The hon. Member for Lewisham West and Penge mentioned victims. They are very important—particularly victims of sexual assault. The victims and witnesses budget is £92 million, and I am sure she will join me in welcoming last week’s announcement of an extra £5 million specifically to help victims of sexual violence.
Let me conclude with sentencing, which the Lord Chancellor and I have responsibility for. I support the change in the automatic release point for standard determinate sentences from half to two thirds, because I think the public expect someone who is sentenced to serve the majority of their sentence. Releasing them at the halfway point undermines public confidence in the sentence that is handed down. The change aligns the release point with the discretionary release point for extended determinate sentences, at two thirds. That will, of course, apply only to the more serious cases; it will not apply to all cases where a standard determinate sentence is handed down.

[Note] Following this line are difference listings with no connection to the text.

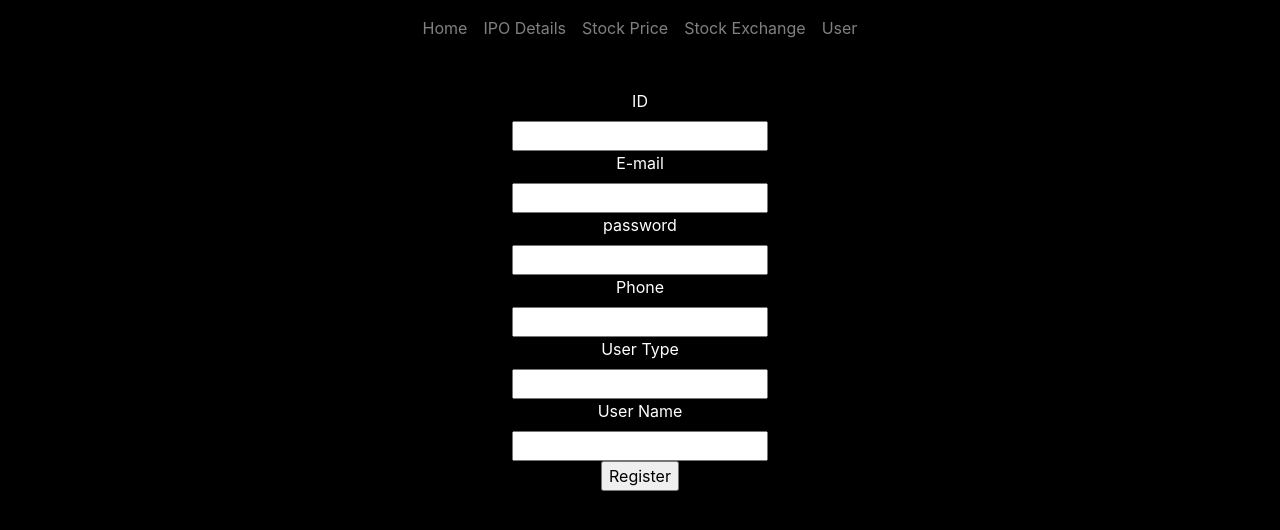
Repository: Gurudutt-S/cts-training
Page: http://localhost/StockExchangeChartingWeb/WEB-INF/views/users.jsp
These files come from the project's save history. The page is drawn as it stood at one moment and after the next save; the edit follows.
The browser window is 1280 px wide. The pictures show the whole page.
The page is served by Tomcat 9. Nobody is signed in. Other server files are loaded and not shown. The template is opened directly, without the code that normally fills it, so the values that code supplies are empty.

Above is the page before, as saved 2020-02-12 05:53:53.
Console error (its wording comes from the project's code and is left out).

### Day_36/StockExchangeChartingWeb/src/main/webapp/WEB-INF/views/users.jsp
<%@include file="header.jsp"%>

<%@ taglib uri="http://www.springframework.org/tags/form" prefix="form"%>
<%@ taglib uri="http://java.sun.com/jsp/jstl/core" prefix="c"%>


<c:url var="userUrl" value="/user/save" />

<div class="container">
	<form:form action="${userUrl }" modelAttribute="user" class="form-group">

			<div>
				<form:label path="id">ID</form:label>
			</div>
			<div>
				<form:input path="id"></form:input>
			</div>
			<div>
				<form:label path="email">E-mail</form:label>
			</div>
			<div>
				<form:input path="email"></form:input>
			</div>
			<div>
				<form:label path="password">password</form:label>
			</div>
			<div>
				<form:input path="password"></form:input>
			</div>
			<div>
				<form:label path="phone">Phone</form:label>
			</div>
			<div>
				<form:input path="phone"></form:input>
			</div>
			<div>
				<form:label path="userType">User Type</form:label>
			</div>
			<div>
				<form:input path="userType"></form:input>
			</div>
			<div>
				<form:label path="username">User Name</form:label>
			</div>
			<div>
				<form:input path="username"></form:input>
			</div>

			<div>
				<input type="submit" value="Register">
			</div>
	</form:form>
</div>


</body>
</html>

### Day_36/StockExchangeChartingWeb/src/main/webapp/WEB-INF/views/header.jsp
<%@ page isELIgnored="false"%>
<%@ taglib uri="http://java.sun.com/jsp/jstl/core" prefix="c"%>
<html>
<head>
<link rel="stylesheet"
	href="https://stackpath.bootstrapcdn.com/bootstrap/4.4.1/css/bootstrap.min.css"
	integrity="sha384-Vkoo8x4CGsO3+Hhxv8T/Q5PaXtkKtu6ug5TOeNV6gBiFeWPGFN9MuhOf23Q9Ifjh"
	crossorigin="anonymous">
<script
	src="https://stackpath.bootstrapcdn.com/bootstrap/4.4.1/js/bootstrap.min.js"
	integrity="sha384-wfSDF2E50Y2D1uUdj0O3uMBJnjuUD4Ih7YwaYd1iqfktj0Uod8GCExl3Og8ifwB6"
	crossorigin="anonymous"></script>


</head>
<body style="color: white; background-color: black; text-align: center;">

	<nav class="navbar navbar-expand-lg navbar-dark ">
		<div class="collapse navbar-collapse">
			<ul class="navbar-nav mx-auto">
				<li class="nav-item"><a href="home" class="nav-link">Home</a></li>
				<li class="nav-item"><a href="ipoDetails" class="nav-link">IPO
						Details</a></li>
				<li class="nav-item"><a href="stockPrice" class="nav-link">Stock
						Price</a></li>
				<li class="nav-item"><a href="stockExchange" class="nav-link">Stock
						Exchange</a></li>
				<li class="nav-item"><a href="user-home" class="nav-link">User
						</a></li>
			</ul>
		</div>
	</nav>

	<hr>

</body>
</html>

After the next save:
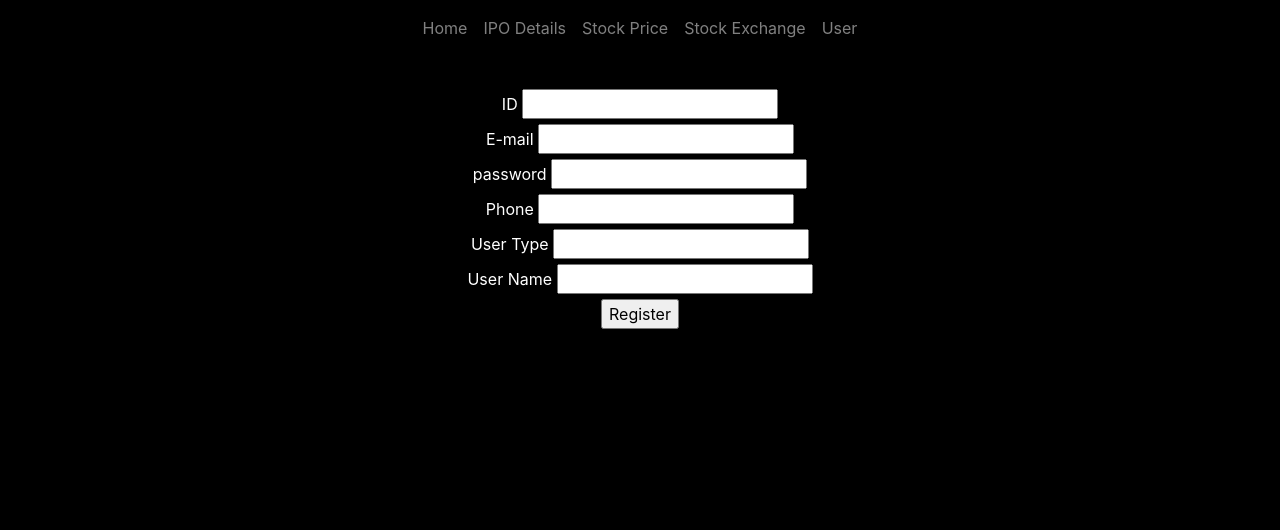
Saved 49 s later.
--- a/Day_36/StockExchangeChartingWeb/src/main/webapp/WEB-INF/views/users.jsp
+++ b/Day_36/StockExchangeChartingWeb/src/main/webapp/WEB-INF/views/users.jsp
@@ -11,38 +11,26 @@
 
 			<div>
 				<form:label path="id">ID</form:label>
-			</div>
-			<div>
 				<form:input path="id"></form:input>
 			</div>
 			<div>
 				<form:label path="email">E-mail</form:label>
-			</div>
-			<div>
 				<form:input path="email"></form:input>
 			</div>
 			<div>
 				<form:label path="password">password</form:label>
-			</div>
-			<div>
 				<form:input path="password"></form:input>
 			</div>
 			<div>
 				<form:label path="phone">Phone</form:label>
-			</div>
-			<div>
 				<form:input path="phone"></form:input>
 			</div>
 			<div>
 				<form:label path="userType">User Type</form:label>
-			</div>
-			<div>
 				<form:input path="userType"></form:input>
 			</div>
 			<div>
 				<form:label path="username">User Name</form:label>
-			</div>
-			<div>
 				<form:input path="username"></form:input>
 			</div>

I would love to, but I only have a few seconds left. I would love to take an intervention from the hon. Gentleman on a future occasion.
On less significant offenses, I recognise the extremely high reoffending rate—60%—that Members referred to. As the Minister responsible for sentencing, I will look very carefully at expanding trials in which treatment, in particular for drug addiction, alcohol addiction and mental ill health, is put at the heart of sentencing and rehabilitation. There is much more we can do to learn from those trials and from countries around the world where more effective treatment is the key to reducing reoffending rates. That is my personal commitment to the House this afternoon.
It has been a great pleasure to participate in the debate. I look forward to hearing the Select Committee Chairman conclude it.
This has been a valuable debate. I thank all Members who participated in it. Some powerful messages have been sent. I recognise the Minister’s good intentions and good will on this topic, and I know he will take those messages away. I hope they are taken away beyond the House too, because we need a better public debate about the importance of our justice system and how it is integral to the way we see ourselves as a society. I hope that, in the future, that makes the climate and the task easier for those who want to see funding used in the right way—effectively and efficiently—and given the right priorities. I welcome the Minister to his role on his debut at the Dispatch Box. We have probably given him a fair bit to think about, and I am sure he knows that it comes with the health warning that we are likely to return to these topics before too long.
Question put and agreed to.
That this House
has considered the spending of the Ministry of Justice.